→ **THE PROBLEM**: Which of the lines in the records below hold the string "hover"? Copy every one of them.
***
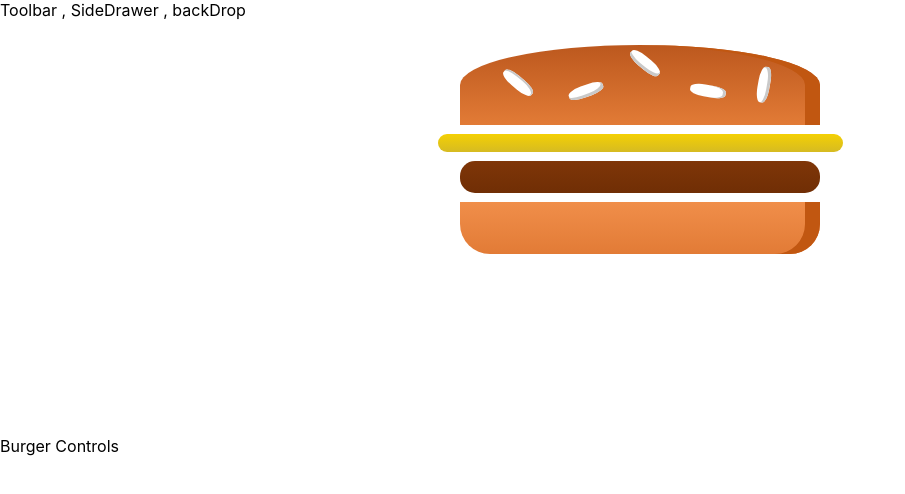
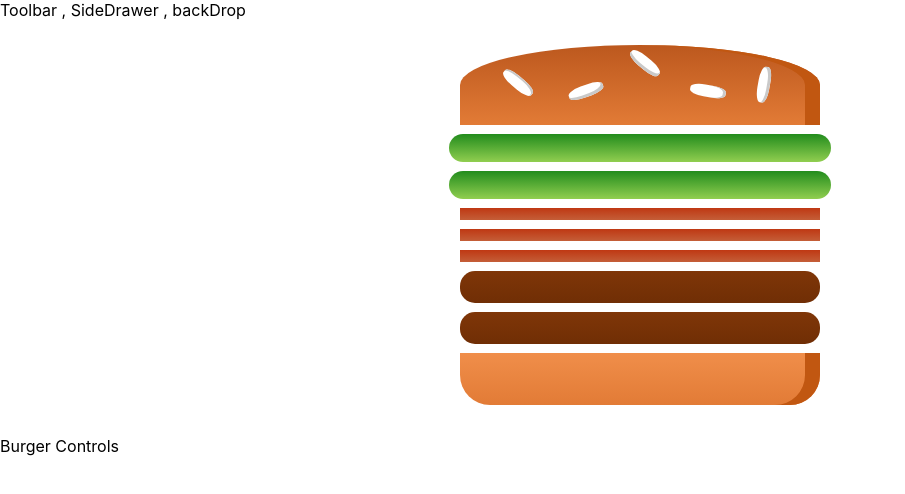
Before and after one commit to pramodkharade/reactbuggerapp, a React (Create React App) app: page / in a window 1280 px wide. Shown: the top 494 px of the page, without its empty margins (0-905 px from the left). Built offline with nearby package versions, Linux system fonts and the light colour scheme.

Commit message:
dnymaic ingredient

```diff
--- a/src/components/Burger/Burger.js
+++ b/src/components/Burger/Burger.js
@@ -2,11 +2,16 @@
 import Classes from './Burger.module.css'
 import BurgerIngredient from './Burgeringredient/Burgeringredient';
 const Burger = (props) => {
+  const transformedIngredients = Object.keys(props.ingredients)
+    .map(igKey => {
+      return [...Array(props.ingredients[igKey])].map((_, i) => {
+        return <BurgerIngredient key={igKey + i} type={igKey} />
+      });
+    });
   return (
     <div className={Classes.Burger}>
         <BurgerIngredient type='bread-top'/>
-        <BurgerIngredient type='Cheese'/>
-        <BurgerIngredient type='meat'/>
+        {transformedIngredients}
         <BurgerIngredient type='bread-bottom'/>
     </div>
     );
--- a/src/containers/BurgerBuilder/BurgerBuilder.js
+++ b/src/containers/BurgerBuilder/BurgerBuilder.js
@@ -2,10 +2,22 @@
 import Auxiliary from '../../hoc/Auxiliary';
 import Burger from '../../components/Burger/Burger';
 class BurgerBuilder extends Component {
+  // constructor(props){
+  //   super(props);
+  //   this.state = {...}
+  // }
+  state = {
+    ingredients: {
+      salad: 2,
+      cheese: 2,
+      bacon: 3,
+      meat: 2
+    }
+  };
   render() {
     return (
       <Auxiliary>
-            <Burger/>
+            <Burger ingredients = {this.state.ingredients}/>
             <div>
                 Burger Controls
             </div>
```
***
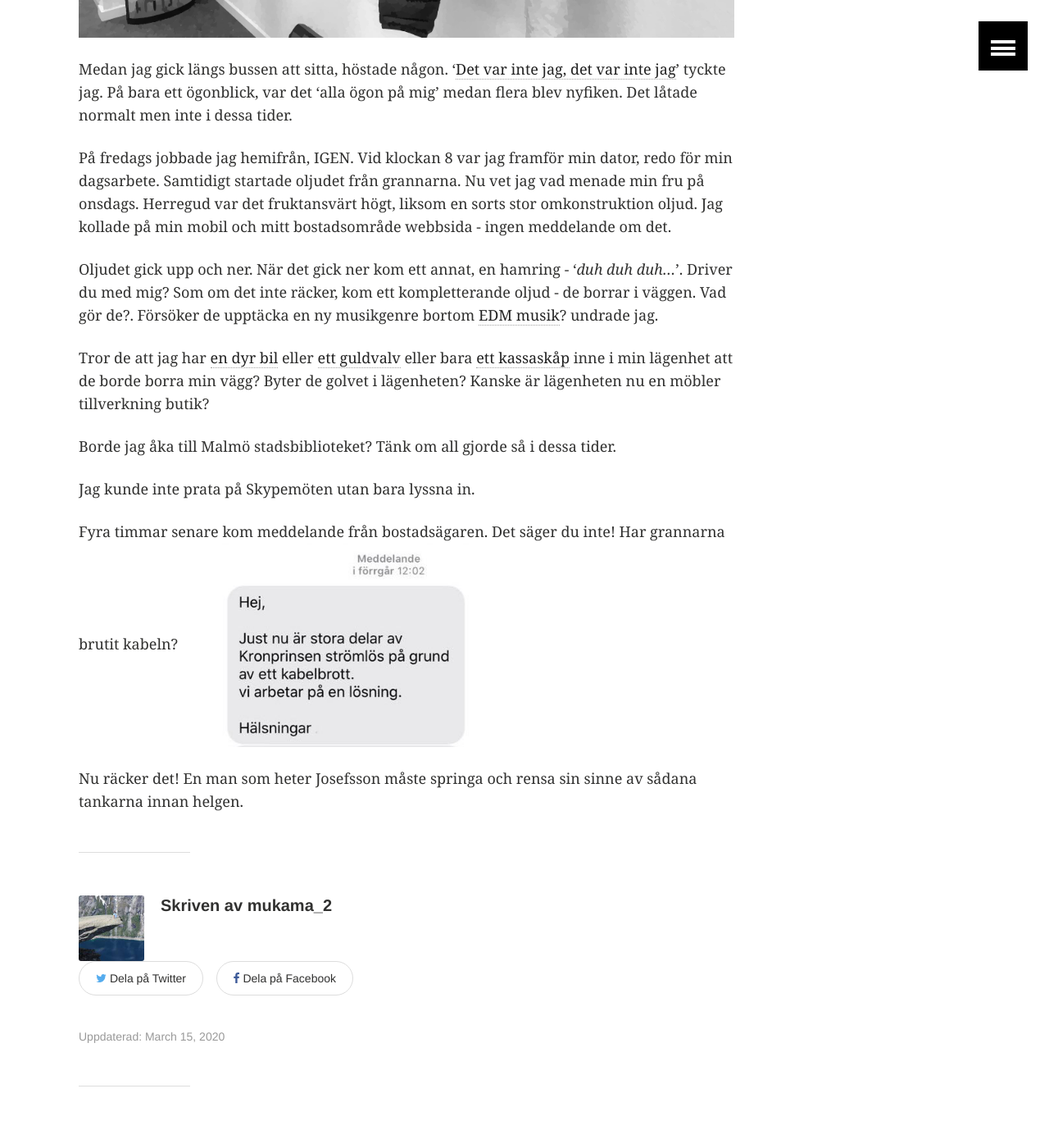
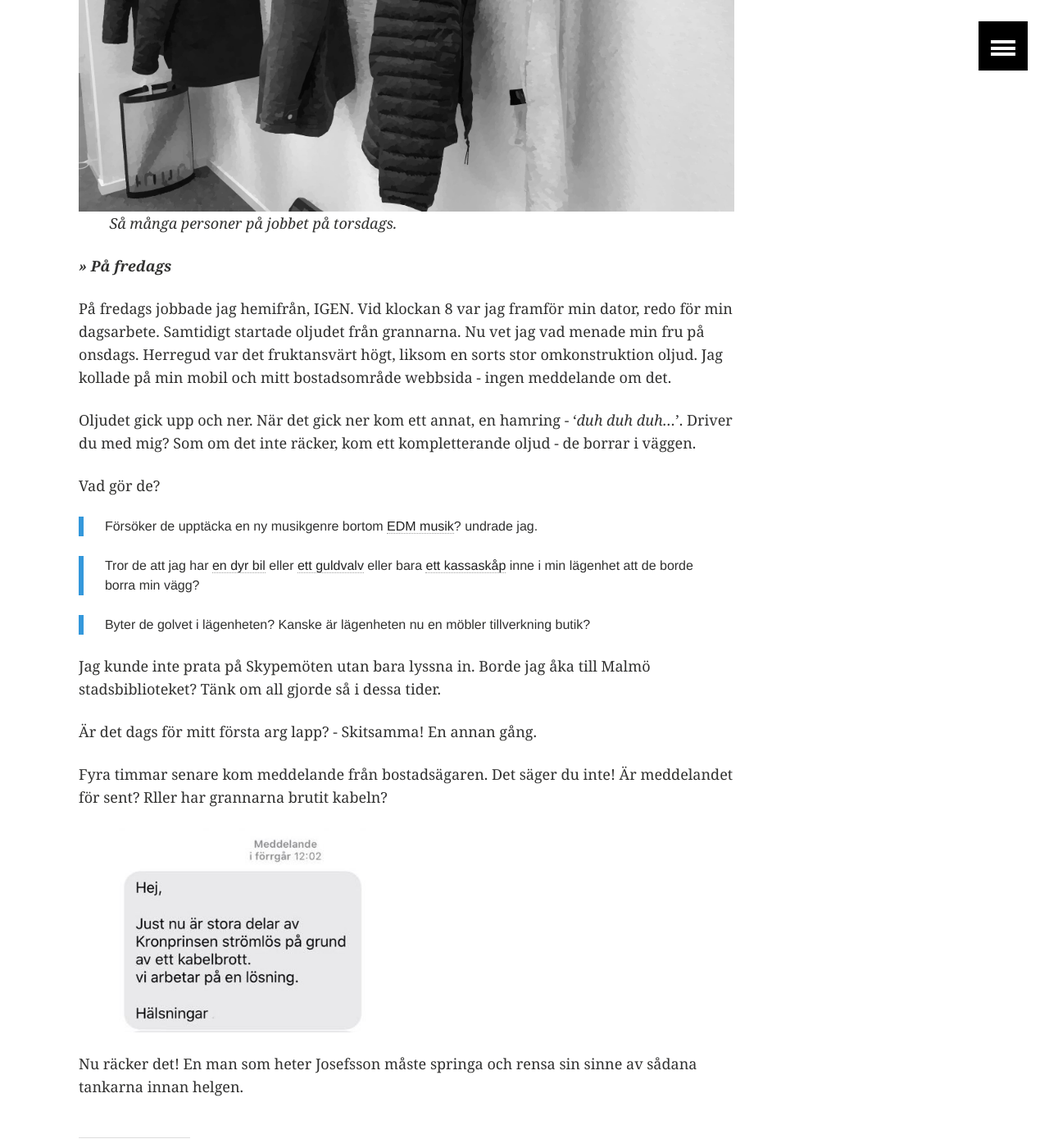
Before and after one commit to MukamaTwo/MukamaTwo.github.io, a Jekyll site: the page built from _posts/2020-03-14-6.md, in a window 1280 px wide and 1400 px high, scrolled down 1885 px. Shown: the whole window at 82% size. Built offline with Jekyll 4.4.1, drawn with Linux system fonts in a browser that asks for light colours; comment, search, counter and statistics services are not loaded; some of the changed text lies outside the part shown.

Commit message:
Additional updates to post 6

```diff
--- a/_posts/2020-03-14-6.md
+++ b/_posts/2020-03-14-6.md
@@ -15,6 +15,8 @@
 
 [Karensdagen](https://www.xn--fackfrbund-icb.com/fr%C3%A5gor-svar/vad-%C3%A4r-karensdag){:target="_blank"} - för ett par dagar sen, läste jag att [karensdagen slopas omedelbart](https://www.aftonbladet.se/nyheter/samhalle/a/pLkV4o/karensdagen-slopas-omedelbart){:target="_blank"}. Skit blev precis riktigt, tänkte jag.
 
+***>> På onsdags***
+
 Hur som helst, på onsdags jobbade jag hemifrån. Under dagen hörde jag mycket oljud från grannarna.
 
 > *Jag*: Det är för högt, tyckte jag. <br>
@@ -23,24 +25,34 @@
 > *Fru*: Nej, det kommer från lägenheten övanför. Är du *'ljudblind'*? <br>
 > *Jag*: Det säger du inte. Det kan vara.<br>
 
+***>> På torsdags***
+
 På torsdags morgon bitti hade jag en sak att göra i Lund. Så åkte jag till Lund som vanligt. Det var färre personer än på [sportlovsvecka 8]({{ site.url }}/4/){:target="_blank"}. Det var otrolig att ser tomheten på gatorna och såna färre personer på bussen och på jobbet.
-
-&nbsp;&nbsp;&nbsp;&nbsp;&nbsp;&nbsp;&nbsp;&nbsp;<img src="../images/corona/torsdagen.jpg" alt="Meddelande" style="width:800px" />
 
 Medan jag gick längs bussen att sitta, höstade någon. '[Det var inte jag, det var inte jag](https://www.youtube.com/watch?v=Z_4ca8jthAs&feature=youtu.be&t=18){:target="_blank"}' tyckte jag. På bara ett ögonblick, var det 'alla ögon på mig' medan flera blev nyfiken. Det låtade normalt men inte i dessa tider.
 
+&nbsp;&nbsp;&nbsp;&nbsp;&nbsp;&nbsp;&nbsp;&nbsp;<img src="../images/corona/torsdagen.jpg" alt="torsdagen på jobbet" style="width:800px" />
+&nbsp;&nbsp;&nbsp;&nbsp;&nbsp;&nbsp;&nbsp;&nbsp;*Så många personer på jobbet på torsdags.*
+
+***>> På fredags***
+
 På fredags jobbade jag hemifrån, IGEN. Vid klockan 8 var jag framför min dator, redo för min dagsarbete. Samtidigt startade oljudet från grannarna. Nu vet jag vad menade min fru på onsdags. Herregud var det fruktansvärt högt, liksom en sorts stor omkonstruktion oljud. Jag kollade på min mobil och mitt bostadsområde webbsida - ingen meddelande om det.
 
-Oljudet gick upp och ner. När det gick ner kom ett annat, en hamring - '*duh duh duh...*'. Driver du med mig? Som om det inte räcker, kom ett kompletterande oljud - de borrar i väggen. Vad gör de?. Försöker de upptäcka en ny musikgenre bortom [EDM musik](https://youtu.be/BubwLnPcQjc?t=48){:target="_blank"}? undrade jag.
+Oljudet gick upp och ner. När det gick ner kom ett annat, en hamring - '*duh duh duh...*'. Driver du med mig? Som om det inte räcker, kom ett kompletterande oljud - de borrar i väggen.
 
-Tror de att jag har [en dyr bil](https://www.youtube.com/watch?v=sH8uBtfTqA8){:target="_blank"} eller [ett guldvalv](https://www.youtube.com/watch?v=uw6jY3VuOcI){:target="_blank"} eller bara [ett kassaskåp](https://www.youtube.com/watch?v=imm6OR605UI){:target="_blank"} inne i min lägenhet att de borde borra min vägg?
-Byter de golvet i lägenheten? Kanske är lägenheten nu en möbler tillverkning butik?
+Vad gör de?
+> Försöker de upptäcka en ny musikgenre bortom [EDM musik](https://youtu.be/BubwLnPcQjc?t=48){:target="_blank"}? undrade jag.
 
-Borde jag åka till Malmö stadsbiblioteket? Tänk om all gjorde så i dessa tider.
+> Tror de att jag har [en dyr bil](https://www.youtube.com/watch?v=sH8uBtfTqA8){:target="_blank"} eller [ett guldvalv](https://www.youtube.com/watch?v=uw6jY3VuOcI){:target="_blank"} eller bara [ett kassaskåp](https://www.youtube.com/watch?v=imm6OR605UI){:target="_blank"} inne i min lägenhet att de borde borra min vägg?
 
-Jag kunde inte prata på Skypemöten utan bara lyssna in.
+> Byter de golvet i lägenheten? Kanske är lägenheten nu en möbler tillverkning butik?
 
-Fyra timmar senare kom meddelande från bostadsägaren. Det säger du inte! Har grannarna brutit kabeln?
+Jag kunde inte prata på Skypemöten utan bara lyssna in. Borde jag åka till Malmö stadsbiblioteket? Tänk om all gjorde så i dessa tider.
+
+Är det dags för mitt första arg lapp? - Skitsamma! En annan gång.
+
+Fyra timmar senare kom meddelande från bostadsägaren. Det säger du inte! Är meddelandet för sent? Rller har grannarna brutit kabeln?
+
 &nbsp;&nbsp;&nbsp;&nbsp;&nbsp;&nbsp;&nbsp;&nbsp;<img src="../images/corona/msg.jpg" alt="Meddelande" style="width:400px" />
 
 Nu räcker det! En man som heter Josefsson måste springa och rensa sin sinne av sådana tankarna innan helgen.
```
***
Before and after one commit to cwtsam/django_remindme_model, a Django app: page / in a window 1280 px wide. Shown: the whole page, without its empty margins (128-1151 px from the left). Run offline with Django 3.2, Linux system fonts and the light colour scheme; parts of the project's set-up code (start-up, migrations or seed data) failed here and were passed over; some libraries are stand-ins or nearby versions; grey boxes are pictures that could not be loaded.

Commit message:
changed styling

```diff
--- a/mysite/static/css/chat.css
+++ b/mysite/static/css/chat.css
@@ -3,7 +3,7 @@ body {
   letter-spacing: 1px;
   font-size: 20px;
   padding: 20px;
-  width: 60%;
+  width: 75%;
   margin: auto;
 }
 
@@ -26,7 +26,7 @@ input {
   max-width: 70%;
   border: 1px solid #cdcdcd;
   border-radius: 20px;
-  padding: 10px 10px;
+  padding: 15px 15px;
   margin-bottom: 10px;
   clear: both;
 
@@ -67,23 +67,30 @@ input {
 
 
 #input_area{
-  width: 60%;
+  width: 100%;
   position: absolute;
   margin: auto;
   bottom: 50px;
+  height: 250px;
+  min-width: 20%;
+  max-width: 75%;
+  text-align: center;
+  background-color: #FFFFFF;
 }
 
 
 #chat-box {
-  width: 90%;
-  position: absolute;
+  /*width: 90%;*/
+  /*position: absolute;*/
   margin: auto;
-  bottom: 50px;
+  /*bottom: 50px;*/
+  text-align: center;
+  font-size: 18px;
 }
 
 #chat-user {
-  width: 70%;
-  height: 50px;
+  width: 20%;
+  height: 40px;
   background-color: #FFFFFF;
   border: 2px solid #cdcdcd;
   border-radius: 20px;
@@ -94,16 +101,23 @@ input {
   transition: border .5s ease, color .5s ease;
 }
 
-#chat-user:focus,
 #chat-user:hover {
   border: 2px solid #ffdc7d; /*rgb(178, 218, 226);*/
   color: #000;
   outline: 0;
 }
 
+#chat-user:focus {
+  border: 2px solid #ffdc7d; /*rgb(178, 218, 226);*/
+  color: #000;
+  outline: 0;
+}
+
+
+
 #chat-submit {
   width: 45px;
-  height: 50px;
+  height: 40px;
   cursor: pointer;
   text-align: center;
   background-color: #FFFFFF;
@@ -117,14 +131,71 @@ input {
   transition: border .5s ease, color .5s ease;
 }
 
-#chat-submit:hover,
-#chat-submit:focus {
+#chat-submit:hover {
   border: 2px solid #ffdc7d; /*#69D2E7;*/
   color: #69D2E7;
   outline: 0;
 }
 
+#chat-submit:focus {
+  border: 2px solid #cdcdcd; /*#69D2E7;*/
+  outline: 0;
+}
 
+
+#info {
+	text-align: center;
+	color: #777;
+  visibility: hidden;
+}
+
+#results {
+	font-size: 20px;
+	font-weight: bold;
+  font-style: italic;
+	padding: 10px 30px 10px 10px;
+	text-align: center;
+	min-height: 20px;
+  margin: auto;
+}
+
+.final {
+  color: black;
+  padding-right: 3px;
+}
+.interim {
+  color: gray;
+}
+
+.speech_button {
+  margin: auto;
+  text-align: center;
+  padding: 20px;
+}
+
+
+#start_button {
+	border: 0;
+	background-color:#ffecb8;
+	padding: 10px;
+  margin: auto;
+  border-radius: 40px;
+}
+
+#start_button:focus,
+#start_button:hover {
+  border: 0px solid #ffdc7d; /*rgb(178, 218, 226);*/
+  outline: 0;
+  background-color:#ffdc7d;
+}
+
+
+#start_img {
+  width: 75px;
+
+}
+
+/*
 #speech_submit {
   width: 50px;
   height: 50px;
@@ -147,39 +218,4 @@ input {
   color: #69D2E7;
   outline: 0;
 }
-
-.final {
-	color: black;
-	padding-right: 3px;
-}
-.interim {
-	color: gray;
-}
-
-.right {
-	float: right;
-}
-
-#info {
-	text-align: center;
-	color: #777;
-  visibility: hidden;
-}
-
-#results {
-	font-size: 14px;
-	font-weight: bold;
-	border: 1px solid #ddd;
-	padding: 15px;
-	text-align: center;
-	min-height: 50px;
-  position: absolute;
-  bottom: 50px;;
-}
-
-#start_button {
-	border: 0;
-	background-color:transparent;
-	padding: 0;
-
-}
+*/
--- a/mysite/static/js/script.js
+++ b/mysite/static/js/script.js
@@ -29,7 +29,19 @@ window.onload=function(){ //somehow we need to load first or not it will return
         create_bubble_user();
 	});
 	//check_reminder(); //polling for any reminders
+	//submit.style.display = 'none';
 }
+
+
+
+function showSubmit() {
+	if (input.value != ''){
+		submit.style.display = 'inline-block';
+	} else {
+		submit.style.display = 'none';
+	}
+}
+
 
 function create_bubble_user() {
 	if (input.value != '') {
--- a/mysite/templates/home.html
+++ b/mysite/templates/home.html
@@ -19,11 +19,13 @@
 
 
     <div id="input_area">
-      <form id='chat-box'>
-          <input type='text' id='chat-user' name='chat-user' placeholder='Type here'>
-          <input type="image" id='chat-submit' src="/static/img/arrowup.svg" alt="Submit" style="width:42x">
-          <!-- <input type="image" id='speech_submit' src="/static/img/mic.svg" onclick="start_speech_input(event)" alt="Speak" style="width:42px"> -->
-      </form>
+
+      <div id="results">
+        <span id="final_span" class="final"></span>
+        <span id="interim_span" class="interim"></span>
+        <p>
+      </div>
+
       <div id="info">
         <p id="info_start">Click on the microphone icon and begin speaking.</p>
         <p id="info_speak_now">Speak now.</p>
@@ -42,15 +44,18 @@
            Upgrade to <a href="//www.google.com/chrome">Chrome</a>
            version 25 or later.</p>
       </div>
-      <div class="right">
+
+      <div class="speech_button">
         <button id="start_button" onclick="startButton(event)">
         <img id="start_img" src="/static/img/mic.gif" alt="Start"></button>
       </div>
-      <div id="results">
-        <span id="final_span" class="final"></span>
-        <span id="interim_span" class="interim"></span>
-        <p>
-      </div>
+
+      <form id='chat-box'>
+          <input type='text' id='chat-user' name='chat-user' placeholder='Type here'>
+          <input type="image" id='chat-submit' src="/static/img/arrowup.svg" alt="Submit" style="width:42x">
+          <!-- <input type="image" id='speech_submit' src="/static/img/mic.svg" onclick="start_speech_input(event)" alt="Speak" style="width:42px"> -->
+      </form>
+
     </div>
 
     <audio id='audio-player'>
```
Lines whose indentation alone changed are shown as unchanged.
***
→ **ANSWER BELOW**:
 #chat-user:hover {
-#chat-submit:hover,
+#chat-submit:hover {
+#start_button:hover {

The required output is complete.